**Directions:**
Keyword search on "from": report each line of the records that contains it.

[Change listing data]

=== Begin Enclosure ===

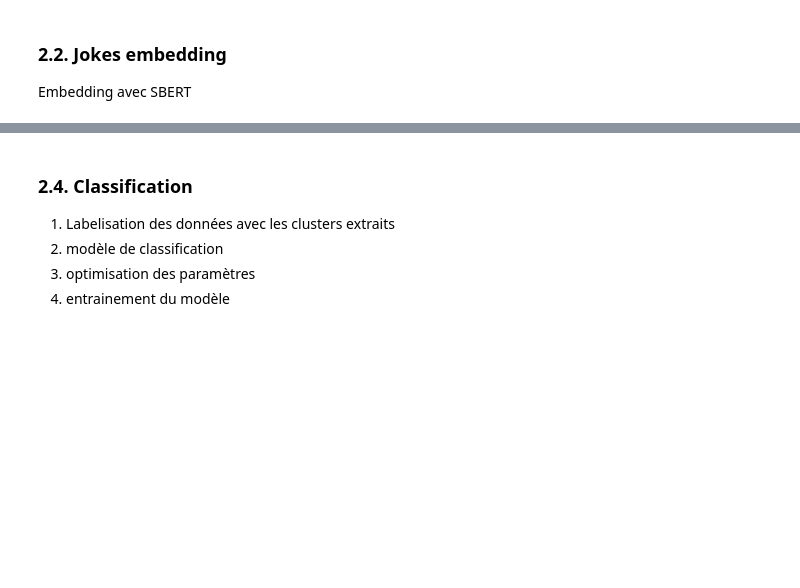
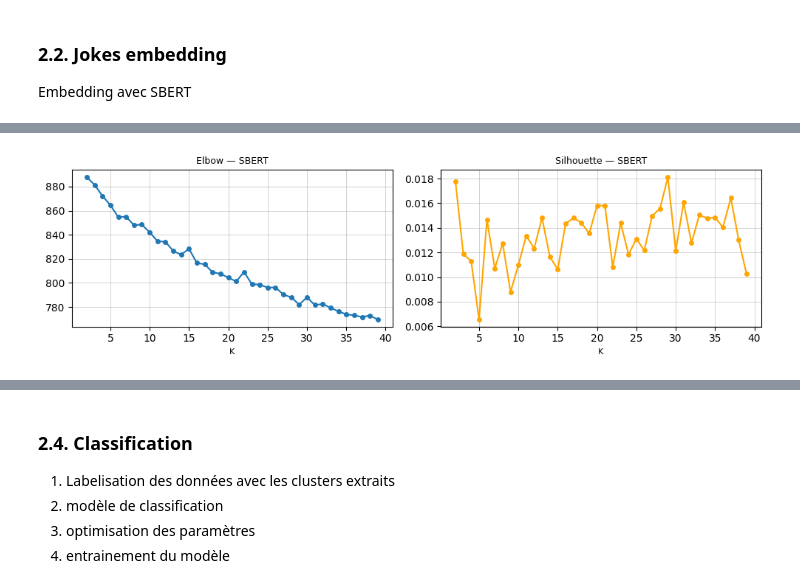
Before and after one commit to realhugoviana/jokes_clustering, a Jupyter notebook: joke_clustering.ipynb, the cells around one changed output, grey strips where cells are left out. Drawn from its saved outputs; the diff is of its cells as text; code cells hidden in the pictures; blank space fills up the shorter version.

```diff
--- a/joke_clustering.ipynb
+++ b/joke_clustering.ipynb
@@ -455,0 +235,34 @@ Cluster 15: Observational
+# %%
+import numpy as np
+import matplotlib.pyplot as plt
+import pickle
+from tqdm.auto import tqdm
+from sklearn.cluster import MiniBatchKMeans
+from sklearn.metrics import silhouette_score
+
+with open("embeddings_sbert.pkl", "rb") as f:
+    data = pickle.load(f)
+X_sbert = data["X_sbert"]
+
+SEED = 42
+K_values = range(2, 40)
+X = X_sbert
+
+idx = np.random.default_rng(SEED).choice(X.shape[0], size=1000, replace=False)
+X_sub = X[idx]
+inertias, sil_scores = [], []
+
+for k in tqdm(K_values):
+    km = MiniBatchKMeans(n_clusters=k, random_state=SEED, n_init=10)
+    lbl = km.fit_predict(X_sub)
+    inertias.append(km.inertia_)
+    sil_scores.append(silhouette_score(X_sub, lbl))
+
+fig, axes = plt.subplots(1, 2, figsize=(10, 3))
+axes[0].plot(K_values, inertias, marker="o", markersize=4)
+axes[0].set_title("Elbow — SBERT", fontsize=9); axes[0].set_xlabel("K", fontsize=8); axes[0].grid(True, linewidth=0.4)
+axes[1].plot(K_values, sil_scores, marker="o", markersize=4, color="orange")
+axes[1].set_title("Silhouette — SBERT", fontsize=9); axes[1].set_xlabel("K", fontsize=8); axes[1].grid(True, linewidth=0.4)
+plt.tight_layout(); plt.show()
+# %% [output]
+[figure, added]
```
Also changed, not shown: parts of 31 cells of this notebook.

=== End Enclosure ===
=== Begin Enclosure ===

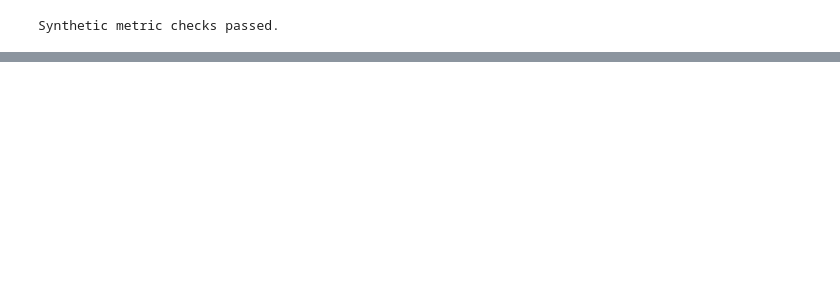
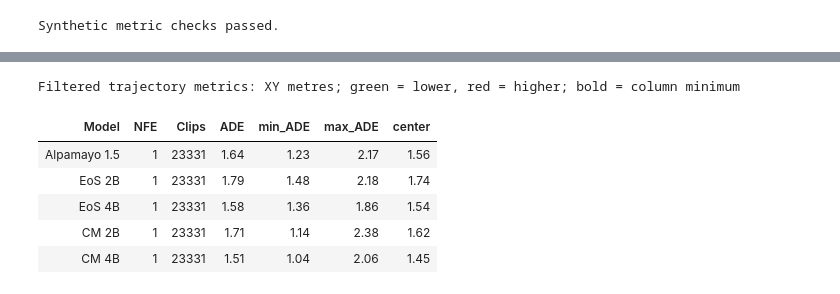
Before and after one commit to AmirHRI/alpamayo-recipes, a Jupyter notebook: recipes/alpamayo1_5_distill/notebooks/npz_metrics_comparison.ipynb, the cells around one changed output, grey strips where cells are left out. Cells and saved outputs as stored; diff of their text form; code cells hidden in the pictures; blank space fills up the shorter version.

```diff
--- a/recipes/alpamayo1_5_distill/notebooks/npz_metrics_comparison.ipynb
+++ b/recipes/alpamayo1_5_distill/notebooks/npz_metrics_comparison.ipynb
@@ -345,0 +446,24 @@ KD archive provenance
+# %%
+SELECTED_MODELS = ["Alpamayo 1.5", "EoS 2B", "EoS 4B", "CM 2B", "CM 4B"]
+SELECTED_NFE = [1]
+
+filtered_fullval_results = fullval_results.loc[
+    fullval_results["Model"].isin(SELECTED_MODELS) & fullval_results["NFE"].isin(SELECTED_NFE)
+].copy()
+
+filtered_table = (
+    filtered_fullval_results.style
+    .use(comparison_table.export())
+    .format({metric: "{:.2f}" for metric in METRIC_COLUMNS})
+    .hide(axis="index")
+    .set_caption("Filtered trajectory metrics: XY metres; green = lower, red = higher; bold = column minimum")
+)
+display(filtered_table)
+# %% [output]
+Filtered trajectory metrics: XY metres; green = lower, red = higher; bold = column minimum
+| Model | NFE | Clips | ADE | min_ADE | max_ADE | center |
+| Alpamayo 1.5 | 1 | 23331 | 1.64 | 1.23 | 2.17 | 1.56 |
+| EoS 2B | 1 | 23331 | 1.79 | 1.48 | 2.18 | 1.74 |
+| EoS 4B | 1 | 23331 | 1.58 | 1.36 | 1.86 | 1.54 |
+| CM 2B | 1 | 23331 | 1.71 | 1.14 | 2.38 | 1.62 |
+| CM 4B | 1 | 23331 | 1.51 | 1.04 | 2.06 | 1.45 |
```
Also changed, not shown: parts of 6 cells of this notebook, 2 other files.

=== End Enclosure ===
=== Begin Enclosure ===

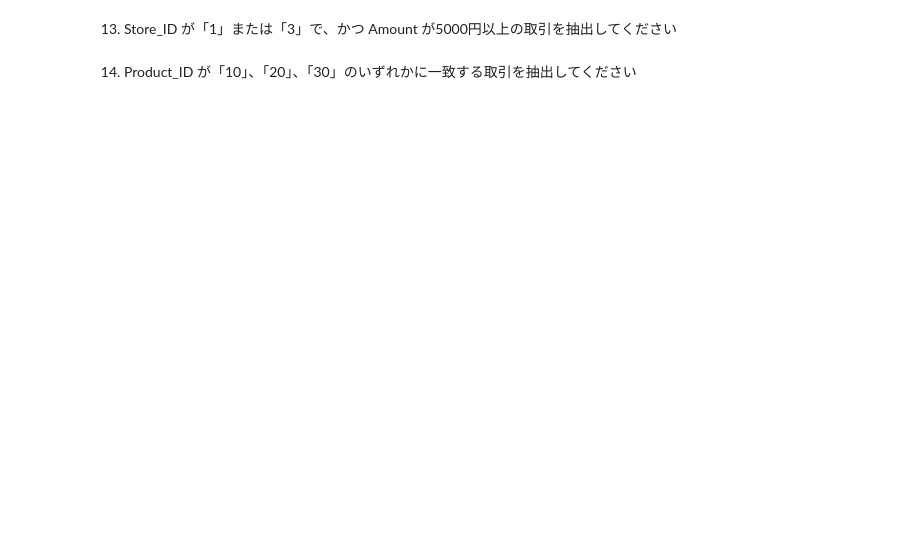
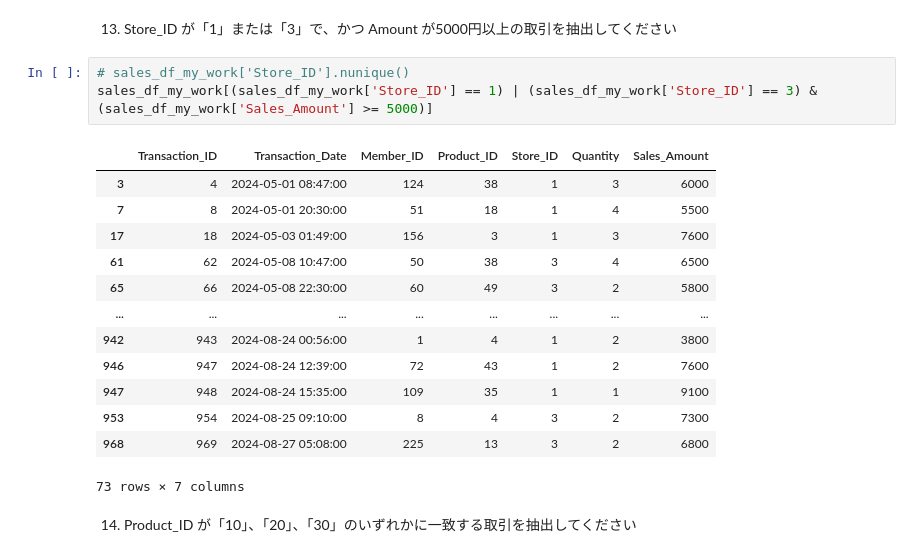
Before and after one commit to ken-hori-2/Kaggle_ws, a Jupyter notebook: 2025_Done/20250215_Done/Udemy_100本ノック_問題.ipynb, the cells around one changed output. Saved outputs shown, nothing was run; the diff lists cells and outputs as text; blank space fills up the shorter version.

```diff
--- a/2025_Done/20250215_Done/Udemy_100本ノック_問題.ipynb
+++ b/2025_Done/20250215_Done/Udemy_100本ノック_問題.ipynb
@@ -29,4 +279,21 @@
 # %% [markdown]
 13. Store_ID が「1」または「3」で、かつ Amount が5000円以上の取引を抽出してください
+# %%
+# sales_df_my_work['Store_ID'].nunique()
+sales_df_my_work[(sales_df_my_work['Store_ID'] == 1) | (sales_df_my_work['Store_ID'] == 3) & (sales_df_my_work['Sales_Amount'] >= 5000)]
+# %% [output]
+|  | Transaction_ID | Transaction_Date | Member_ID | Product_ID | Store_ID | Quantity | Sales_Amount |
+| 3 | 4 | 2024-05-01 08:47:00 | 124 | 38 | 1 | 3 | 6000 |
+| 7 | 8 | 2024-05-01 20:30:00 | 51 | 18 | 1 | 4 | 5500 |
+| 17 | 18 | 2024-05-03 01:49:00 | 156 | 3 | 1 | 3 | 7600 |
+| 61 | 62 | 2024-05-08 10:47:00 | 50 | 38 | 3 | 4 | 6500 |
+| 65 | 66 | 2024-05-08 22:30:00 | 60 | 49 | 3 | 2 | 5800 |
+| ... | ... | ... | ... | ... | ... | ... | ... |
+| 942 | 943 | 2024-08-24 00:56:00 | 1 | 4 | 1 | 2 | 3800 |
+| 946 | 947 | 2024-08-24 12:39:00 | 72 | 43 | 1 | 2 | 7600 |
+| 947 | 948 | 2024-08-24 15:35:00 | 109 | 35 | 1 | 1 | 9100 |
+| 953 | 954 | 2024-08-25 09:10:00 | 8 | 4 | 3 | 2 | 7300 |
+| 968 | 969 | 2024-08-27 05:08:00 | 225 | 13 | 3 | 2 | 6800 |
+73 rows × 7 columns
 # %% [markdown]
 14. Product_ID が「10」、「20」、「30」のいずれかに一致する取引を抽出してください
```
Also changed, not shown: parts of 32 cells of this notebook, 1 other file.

=== End Enclosure ===

**Output below:**
Before and after one commit to realhugoviana/jokes_clustering, a Jupyter notebook: joke_clustering.ipynb, the cells around one changed output, grey strips where cells are left out. Drawn from its saved outputs; the diff is of its cells as text; code cells hidden in the pictures; blank space fills up the shorter version.
+from tqdm.auto import tqdm
+from sklearn.cluster import MiniBatchKMeans
+from sklearn.metrics import silhouette_score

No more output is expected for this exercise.